Towards the Future
When thinking about just and sustainable steps towards a green future, it is important to consider if they are just and sustainable for all. A gender-responsive approach can shed light on all persons who might be excluded from mainstream approaches to green energy, climate finance, and loss and damage allocation. First and foremost, there is a lack of gender-disaggregated data in climate research that many policies and solutions are based on. Green energy and agrotech sectors are dominated by men and remain difficult for women to access due to socioeconomic, cultural, and political barriers to STEM education and resources. Only a small amount of climate finance programs flows to women and women-led initiatives and 0.01% of funding worldwide supports projects that address climate and women’s rights. In turn, climate mitigation strategies and infrastructure have overlooked specific gender and cultural dimensions - resulting in ultimately unsuccessful projects. For example, due to a lack of adequate consultation and the inclusion of women in the community, a solar-powered cooking stove project in Sub-Saharan Africa failed to take off because the stoves took too long to cook and did not meet the needs of those primarily responsible for cooking.
It is clear that, for leaders, institutions, and private and public sector actors participating at COP27, ‘gender’ still equals women. While is it imperative to draw attention to the unique insecurities women and girls face due to climate change, framing gender issues as solely ‘women’s issues’ obscures more systemic power relations and vulnerabilities that men face due to gendered norms and expectations. Furthermore, gender-responsive climate strategies that don’t consider the needs of men can isolate men from conversation and activism, at times leading to an increase in domestic violence. If discussions and events related to gender justice continue to be relegated to the sidelines without men’s active participation and buy-in, then it will be challenging for policies to be translated into common practice.
There has been notable progress in adopting a gender approach to climate and increasing women’s participation and representation in climate-related decision-making over the past 20 years. However, there is still a long way to go to ensure that gender equity and human rights are included at every step of sustainable climate adaptation and mitigation - from data collection, design, building, and implementation, to local, national, and global leadership. Though COP is an important platform for global stakeholders to address issues that require a global response, it is been increasingly criticized for preventing full and equal participation of more marginalized groups, tokenism, ‘youth-washing,’ and prioritizing private, short-term interests. Women and girls, indigenous communities, and citizens of the global south in particular are at the forefront of creative activism and leadership in effecting, pressuring, and implementing change outside of COP and other governing bodies.

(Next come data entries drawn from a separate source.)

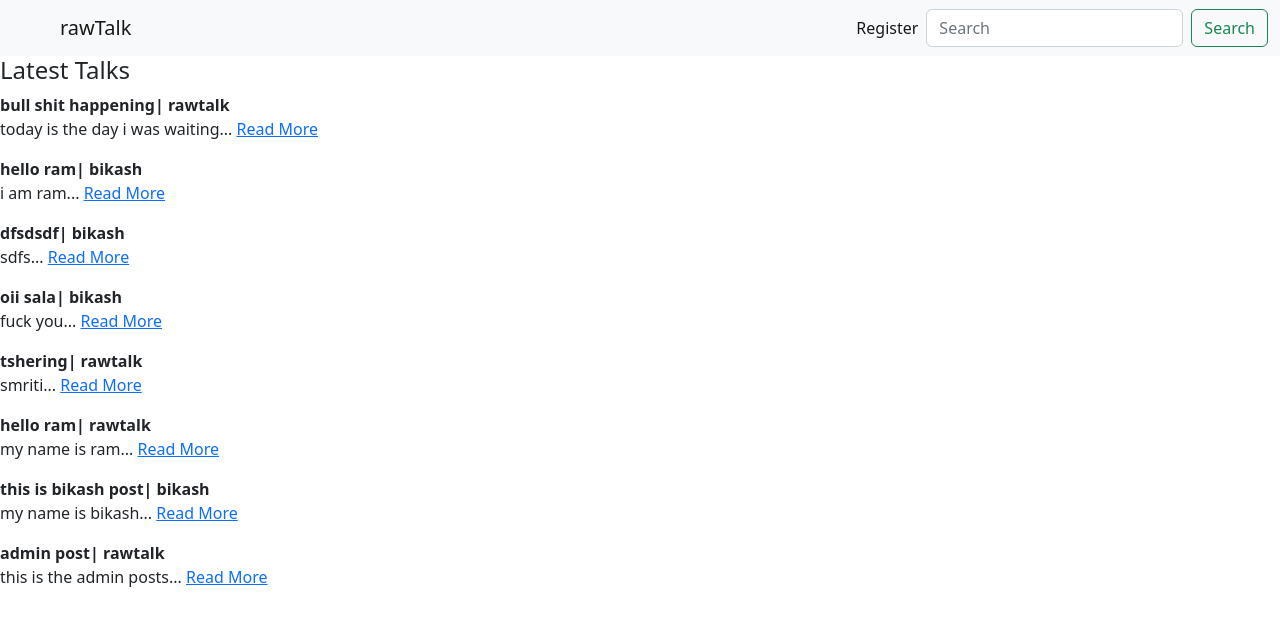
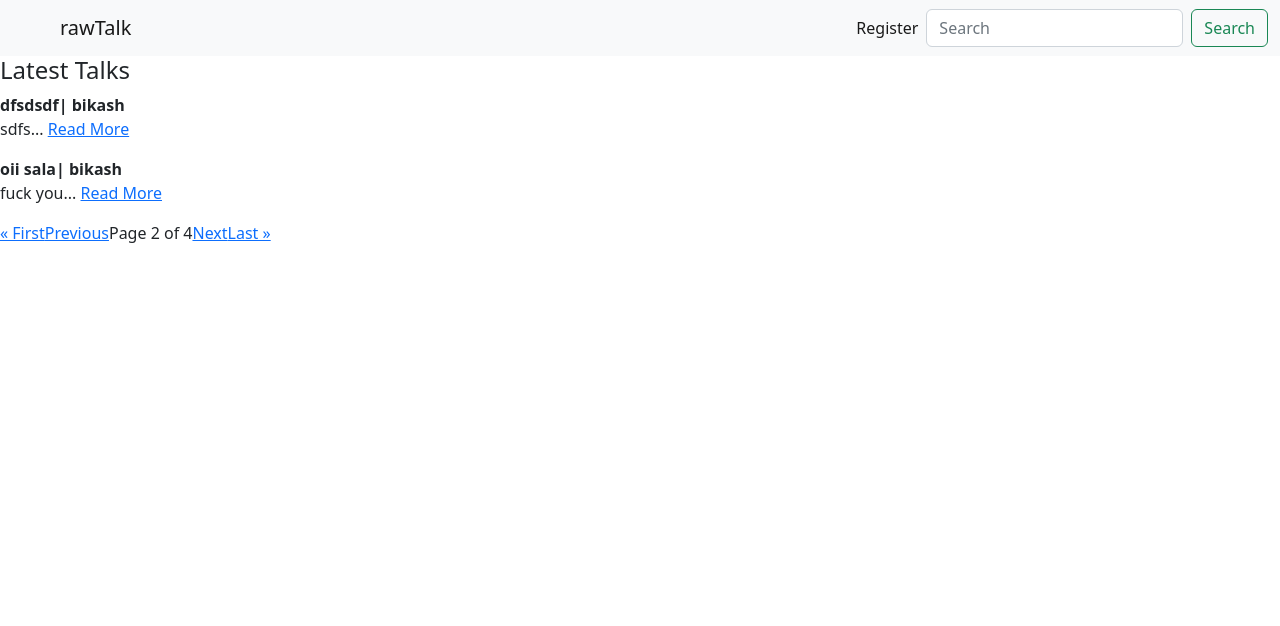
Before and after one commit to tshering10/Blog-App, a Django app: page /?page=2 in a window 1280 px wide. Shown: the top 626 px of the page. Run offline with Django 5.2, Linux system fonts and the light colour scheme; data comes from the database, SQL or seed files in the repository; both versions use the stored data as it was after the commit.

Commit message:
added pagination in home page

```diff
--- a/blog/posts/views.py
+++ b/blog/posts/views.py
@@ -2,13 +2,22 @@ from django.shortcuts import render, get_object_or_404, redirect
 from posts.models import Post
 from posts.forms import PostForm
 from django.contrib import messages
+from django.core.paginator import Paginator, EmptyPage
 # Create your views here.
 def home(request):
     posts = Post.objects.all().order_by('-pk')
-    return render(request, 'posts/home.html', {'posts': posts})
+    paginator = Paginator(posts, 2) #shows 2 posts per page
+    page_number = request.GET.get('page')
+    try:
+        page_obj = paginator.get_page(page_number)
+    except EmptyPage:
+        page_obj = paginator.get_page(1)
+
+    return render(request, 'posts/home.html', {'posts': posts, 'page_obj': page_obj})
 
 def dashboard(request):
     posts = Post.objects.all().order_by('-pk')
+
     context = {
         'posts': posts,
     }
--- a/blog/templates/posts/home.html
+++ b/blog/templates/posts/home.html
@@ -5,8 +5,8 @@
     <div class="container-post">
         <h4>Latest Talks</h4>
 
-        {% if posts %}
-            {% for post in posts %}
+        {% if page_obj %}
+            {% for post in page_obj %}
                 <div class="posts">
                     <a class="text-decoration-none text-dark" href="{% url "post_detail" post.pk%}"><strong >{{post.title}}| {{post.author.username}}</strong></a>
                     <p>{{post.content|slice:":30"}}... <a href="{% url "post_detail" post.pk %}">Read More</a></p>
@@ -15,4 +15,18 @@
             {% endfor %}
         {% endif %}
     </div>
+    <div class="pagination">
+        {% if page_obj.has_previous %}
+            <a class="pagination-button" href="?page=1">&laquo; First</a>
+            <a class="pagination-button" href="?page={{ page_obj.previous_page_number }}">Previous</a>
+        {% endif %}
+
+        <span class="pagination-info">Page {{ page_obj.number }} of {{ page_obj.paginator.num_pages }}</span>
+
+        {% if page_obj.has_next %}
+            <a class="pagination-button" href="?page={{ page_obj.next_page_number }}">Next</a>
+            <a class="pagination-button" href="?page={{ page_obj.paginator.num_pages }}">Last &raquo;</a>
+        {% endif %}
+    </div>
+
 {% endblock content %}
```
Also changed, not shown: blog/db.sqlite3.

It is essential that their voices and solutions are given equal weight within, and beyond traditional institutions, as we tackle the climate emergency.